For a few years now, I’ve struggled with blephoritis. Small surprise considering I already have oily skin and seborrheic dermatitis. For the past few years, I’ve taken good care to have good eyelid hygiene: wash twice a day with facial cleanser, scrub with a washcloth to remove any dirt, and moisturize with an oily skin-friendly product. The doctors always tell me this should be good enough, but it hasn’t been. It’s only gotten worse over the past couple of years, and I’m at my wits end. My eyelids are puffy and there are splits in my eyelash line. My eyes get dried out from the puffiness of my eyelids. I have tear attacks, where my eyes start randomly watering and stinging and then watering more (and they happen at very bad times like when I’m driving). So I got on the internet, because so far the doctors have been only useful for getting antibiotic and steroid eyedrops from–which never solves the problem.

What I found was quite surprising. Another common cause of blephoritis is an allergy or infestation of skin mites (demodex), which naturally reside on the skin and help remove buildup. These skin mites can also cause the symptoms of seborrheic dermatitis. With an allergy, like an allergy to dust mites, this would obviously cause swelling, which leads to clogged pours and all of the other problems encountered with blephoritis. I would guess with an allergy, one of the most common symptoms is probably itching, which I’m not sure all blephoritis sufferers have this. I entertained the idea that maybe a mite allergy or infestation was the problem, so I kept reading to see what solutions might be.
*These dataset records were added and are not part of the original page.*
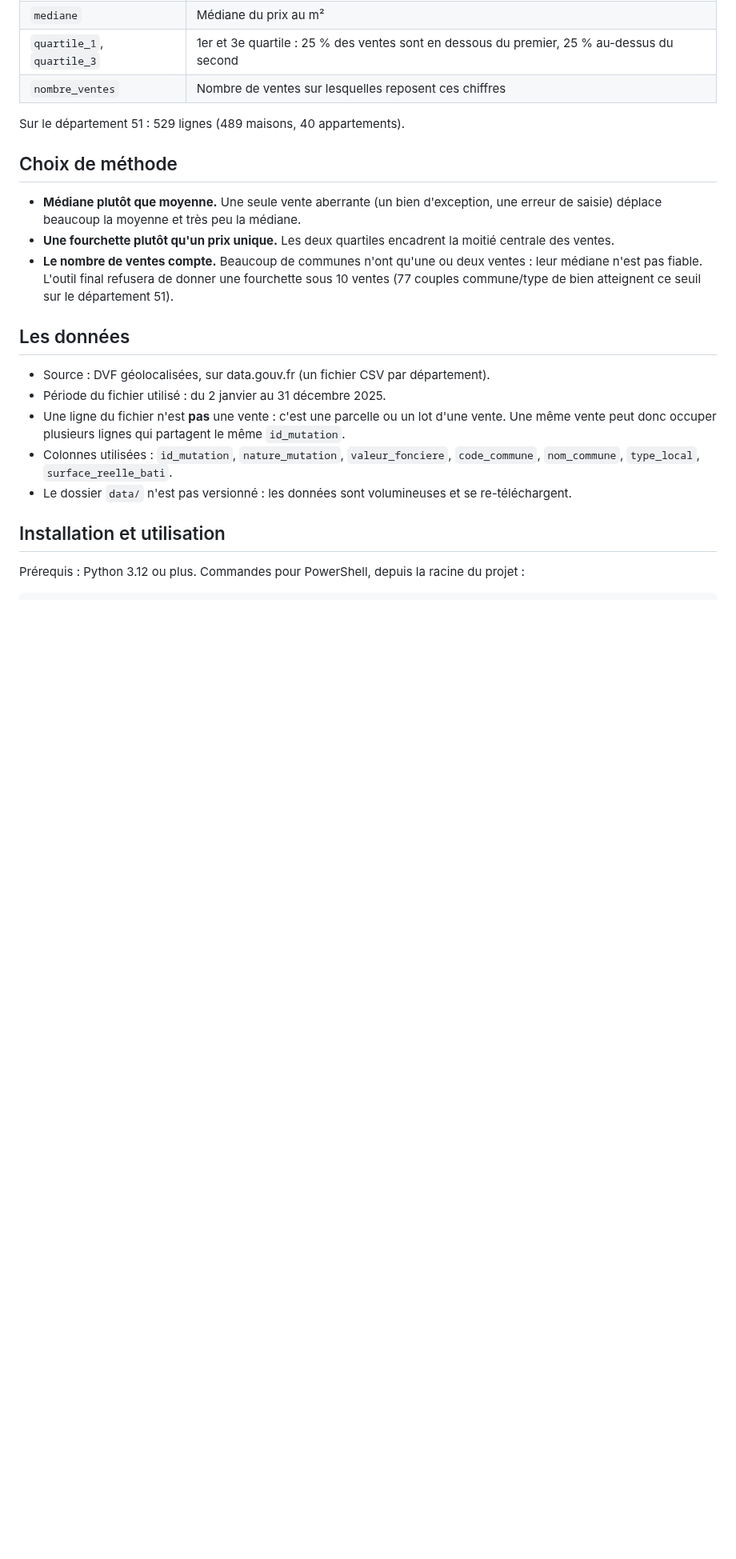
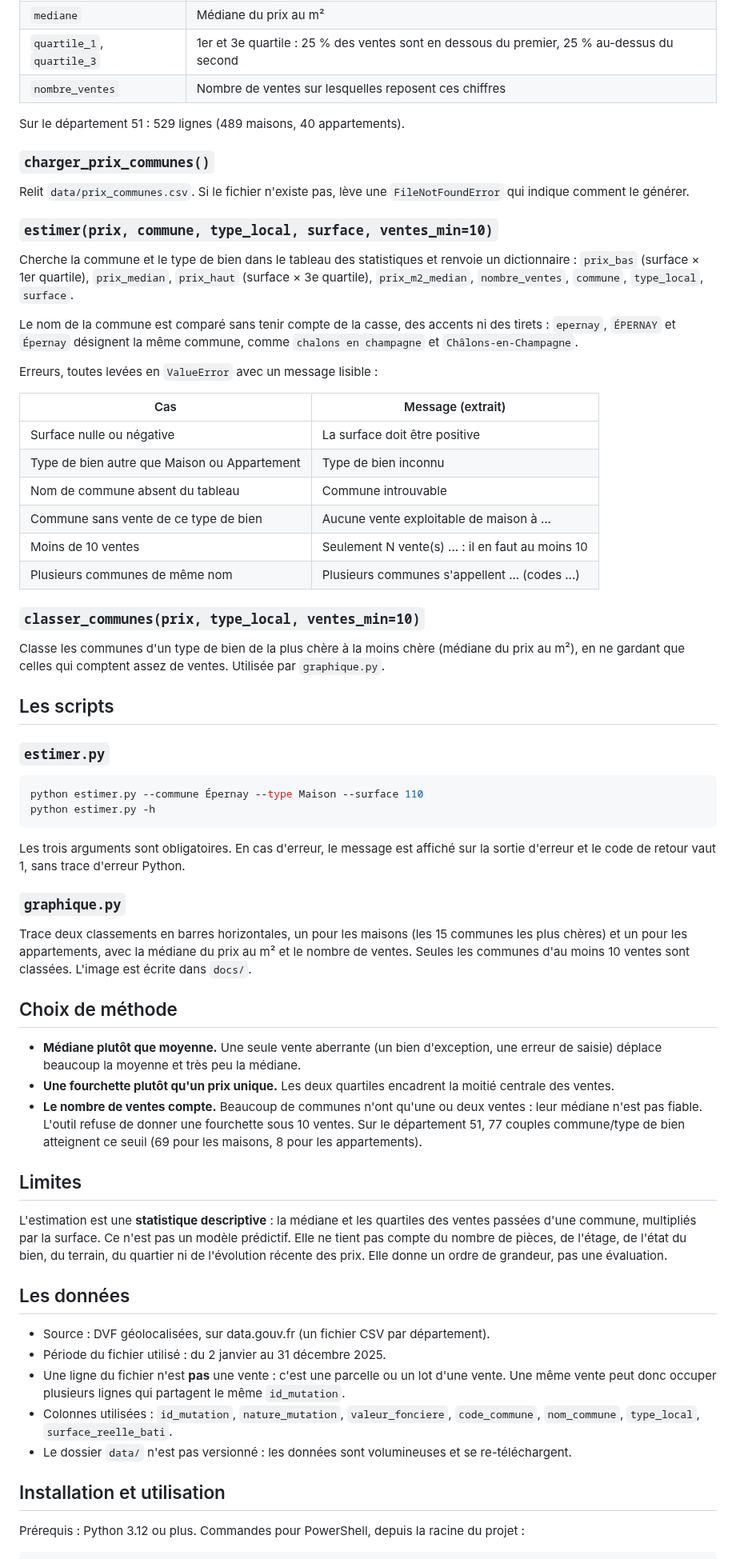
Before and after one commit to EtanDct/estimateur-immo, a Markdown page: README.md, the part around one of its changes. Shown at 80% size. Rendered like a GitHub page; blank space fills up the shorter version.

````diff
--- a/README.md
+++ b/README.md
@@ -122,6 +140,55 @@ médiane mêlant maisons et appartements n'aurait pas de sens). Colonnes :
 
 Sur le département 51 : 529 lignes (489 maisons, 40 appartements).
 
+### `charger_prix_communes()`
+
+Relit `data/prix_communes.csv`. Si le fichier n'existe pas, lève une `FileNotFoundError` qui
+indique comment le générer.
+
+### `estimer(prix, commune, type_local, surface, ventes_min=10)`
+
+Cherche la commune et le type de bien dans le tableau des statistiques et renvoie un
+dictionnaire : `prix_bas` (surface × 1er quartile), `prix_median`, `prix_haut` (surface × 3e
+quartile), `prix_m2_median`, `nombre_ventes`, `commune`, `type_local`, `surface`.
+
+Le nom de la commune est comparé sans tenir compte de la casse, des accents ni des tirets :
+`epernay`, `ÉPERNAY` et `Épernay` désignent la même commune, comme `chalons en champagne` et
+`Châlons-en-Champagne`.
+
+Erreurs, toutes levées en `ValueError` avec un message lisible :
+
+| Cas | Message (extrait) |
+|---|---|
+| Surface nulle ou négative | La surface doit être positive |
+| Type de bien autre que Maison ou Appartement | Type de bien inconnu |
+| Nom de commune absent du tableau | Commune introuvable |
+| Commune sans vente de ce type de bien | Aucune vente exploitable de maison à ... |
+| Moins de 10 ventes | Seulement N vente(s) ... : il en faut au moins 10 |
+| Plusieurs communes de même nom | Plusieurs communes s'appellent ... (codes ...) |
+
+### `classer_communes(prix, type_local, ventes_min=10)`
+
+Classe les communes d'un type de bien de la plus chère à la moins chère (médiane du prix au
+m²), en ne gardant que celles qui comptent assez de ventes. Utilisée par `graphique.py`.
+
+## Les scripts
+
+### `estimer.py`
+
+```powershell
+python estimer.py --commune Épernay --type Maison --surface 110
+python estimer.py -h
+```
+
+Les trois arguments sont obligatoires. En cas d'erreur, le message est affiché sur la sortie
+d'erreur et le code de retour vaut 1, sans trace d'erreur Python.
+
+### `graphique.py`
+
+Trace deux classements en barres horizontales, un pour les maisons (les 15 communes les plus
+chères) et un pour les appartements, avec la médiane du prix au m² et le nombre de ventes. Seules
+les communes d'au moins 10 ventes sont classées. L'image est écrite dans `docs/`.
+
 ## Choix de méthode
 
 - **Médiane plutôt que moyenne.** Une seule vente aberrante (un bien d'exception, une erreur
@@ -129,8 +196,16 @@ Sur le département 51 : 529 lignes (489 maisons, 40 appartements).
 - **Une fourchette plutôt qu'un prix unique.** Les deux quartiles encadrent la moitié centrale
   des ventes.
 - **Le nombre de ventes compte.** Beaucoup de communes n'ont qu'une ou deux ventes : leur
-  médiane n'est pas fiable. L'outil final refusera de donner une fourchette sous 10 ventes
-  (77 couples commune/type de bien atteignent ce seuil sur le département 51).
+  médiane n'est pas fiable. L'outil refuse de donner une fourchette sous 10 ventes. Sur le
+  département 51, 77 couples commune/type de bien atteignent ce seuil (69 pour les maisons, 8 pour
+  les appartements).
+
+## Limites
+
+L'estimation est une **statistique descriptive** : la médiane et les quartiles des ventes passées
+d'une commune, multipliés par la surface. Ce n'est pas un modèle prédictif. Elle ne tient pas compte
+du nombre de pièces, de l'étage, de l'état du bien, du terrain, du quartier ni de l'évolution
+récente des prix. Elle donne un ordre de grandeur, pas une évaluation.
 
 ## Les données
 
````
Also changed, not shown: other parts of README.md (+51 -38 lines), docs/communes_les_plus_cheres.png (added), 3 other files.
They were quite simple: good eyelid hygiene (check) and a 5-35% tea tree oil solution. I could have spent $50 on a tea tree cleanser for my eyelids, but I already had tea tree oil sitting around the house, so I decided to try that first. I diluted it to approximately 5% with sterile eye wash water and applied a drop with a dropper to a cotton ball and dabbed it onto my eyelids, making sure to get the eyelash lines. I had immediate relief from the itching, which really surprised me. I didn’t expect results, or at least no results that quickly. I’ve continued doing this twice daily for three days now and already have had fewer tear attacks and less eye dryness. If you haven’t tried this for your blephoritis woes yet, it’s inexpensive to try and may be the solution you’ve needed all along.There’s also the option of looking for a demodex cleanser online, which can get more expensive, but may be a better option for some. If you think your seborrheic dermatitis may be a demodex-related issue, it would also be worth trying the tea tree cleansers to see if it clears things up.

I plan to write a follow-up post in maybe a month and hopefully will see a reduction in swelling and pore clogs.